The West’s food and drink sector is set for a period of sustained mergers and acquisition (M&A) activity, according to accountants and business advisers Grant Thornton.
Research by the firm shows 80% of private equity (PE) houses plan M&A activity in the sector and the same percentage of corporate respondents believe growth will be achieved through acquisition, suggesting the recent uptick in M&A activity in food and beverage (F&B) will continue.
The report is based on the opinions of senior representatives from PE houses and corporates investing in the F&B sector in the UK and Ireland.
Grant Thornton’s head of F&B Trefor Griffith said: “Our research backs up the level of activity we are witnessing and shows that the time is ripe for M&A activity. Most businesses have reacted to the downturn by tightening their operations and processes.
“Strategies such as re-engineering products, removing waste and cutting out non value adding activities are all having an impact. These leaner, battle-hardened businesses have worked out how to survive and even grow, so M&A at home and abroad is the next logical step.”
The two highest profile M&A deals in the sector in the South West over the past year were Piper Private Equity’s sale of Gloucestershire-based cordial and presse firm Bottlegreen Drinks to the SHS Group in May 2011. In March this year Dutch group Wessanen acquired Dorset-based Clipper Teas. The business was acquired from funds managed by FF&P, which bought out the company in 2008.
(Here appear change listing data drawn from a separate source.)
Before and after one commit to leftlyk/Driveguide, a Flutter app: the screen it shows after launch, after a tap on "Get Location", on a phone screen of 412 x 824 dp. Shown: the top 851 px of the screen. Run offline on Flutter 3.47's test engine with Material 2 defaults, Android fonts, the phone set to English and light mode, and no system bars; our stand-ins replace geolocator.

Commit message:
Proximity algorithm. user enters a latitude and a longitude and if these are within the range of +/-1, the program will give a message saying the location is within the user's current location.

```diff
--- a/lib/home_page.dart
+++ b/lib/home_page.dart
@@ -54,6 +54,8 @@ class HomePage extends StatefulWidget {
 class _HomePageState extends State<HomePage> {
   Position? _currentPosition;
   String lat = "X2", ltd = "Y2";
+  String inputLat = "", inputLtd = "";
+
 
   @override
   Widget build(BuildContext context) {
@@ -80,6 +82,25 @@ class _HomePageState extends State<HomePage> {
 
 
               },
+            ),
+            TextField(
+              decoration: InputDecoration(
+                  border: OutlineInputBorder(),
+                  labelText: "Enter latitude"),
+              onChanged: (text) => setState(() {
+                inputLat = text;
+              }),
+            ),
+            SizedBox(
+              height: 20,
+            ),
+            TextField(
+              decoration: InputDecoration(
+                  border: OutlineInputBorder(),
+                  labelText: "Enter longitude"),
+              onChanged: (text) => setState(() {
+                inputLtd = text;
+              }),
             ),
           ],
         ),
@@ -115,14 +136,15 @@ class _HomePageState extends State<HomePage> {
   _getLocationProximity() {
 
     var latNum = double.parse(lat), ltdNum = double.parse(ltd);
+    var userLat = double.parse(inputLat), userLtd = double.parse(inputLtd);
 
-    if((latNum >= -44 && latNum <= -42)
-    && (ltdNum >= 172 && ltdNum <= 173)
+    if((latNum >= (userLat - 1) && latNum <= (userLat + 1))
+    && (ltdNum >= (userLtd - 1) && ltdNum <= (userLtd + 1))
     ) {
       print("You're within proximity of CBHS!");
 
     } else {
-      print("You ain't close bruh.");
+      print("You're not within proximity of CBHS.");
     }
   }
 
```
In 2011, overall M&A deal numbers rose 22% on the previous year reaching almost pre-recession levels. The vibrancy of activity in the sector last year, together with the report’s investor predictions for the coming year, suggests that the trend for sector consolidation is showing no signs of slowing.
The primary driver of consolidation is cost savings, according to 87% of corporate respondents and 59% of PE ones – that the need for which is a by-product of vast change in the market, and responding to consumer tastes, demand and buying habits.
However 73% of PE respondents and 87% of corporate ones believe the main driver of growth in the next year will be new product development (NPD).
Mr Griffith explained: “While NPD is vital for survival, it also represents significant capital outlay in tough economic times. Consequently some businesses have acquired brands to bolt on to their existing portfolio with a view to adding value to these brands rather than innovating from scratch. This is evidenced by the acquisition of Fray Bentos by Baxters and the recent activity by Symington’s which has been acquiring brands such as Chicken Tonight and Ragu.”
For small and medium-sized businesses in the sector, growth is often difficult to achieve, so strategic acquisition is one way to move forward. Some 60% of PE respondents and 80% of corporates believe acquisition will be a key driver of growth in the sector in 2012.
In order of preference the most attractive niches for PE respondents are healthy eating, branded and premium; for corporate respondents it is branded, own label and premium topped the list.
“With less money to spend and more expensive food prices, UK and Irish consumers are changing the way they shop and the type of foods they buy,” said Mr Griffith. “Investor interest in premium products for example represents the increasing trend for cooking and eating at home, which is partly cost driven and partly because of a cultural shift in attitudes to home cooking.
“Consumers are increasingly buying products of higher quality in the supermarket or in niche high-end retailers, either in the form of ingredients for a recipe or quality ready meals – so businesses that meet this need are particularly attractive to investors.”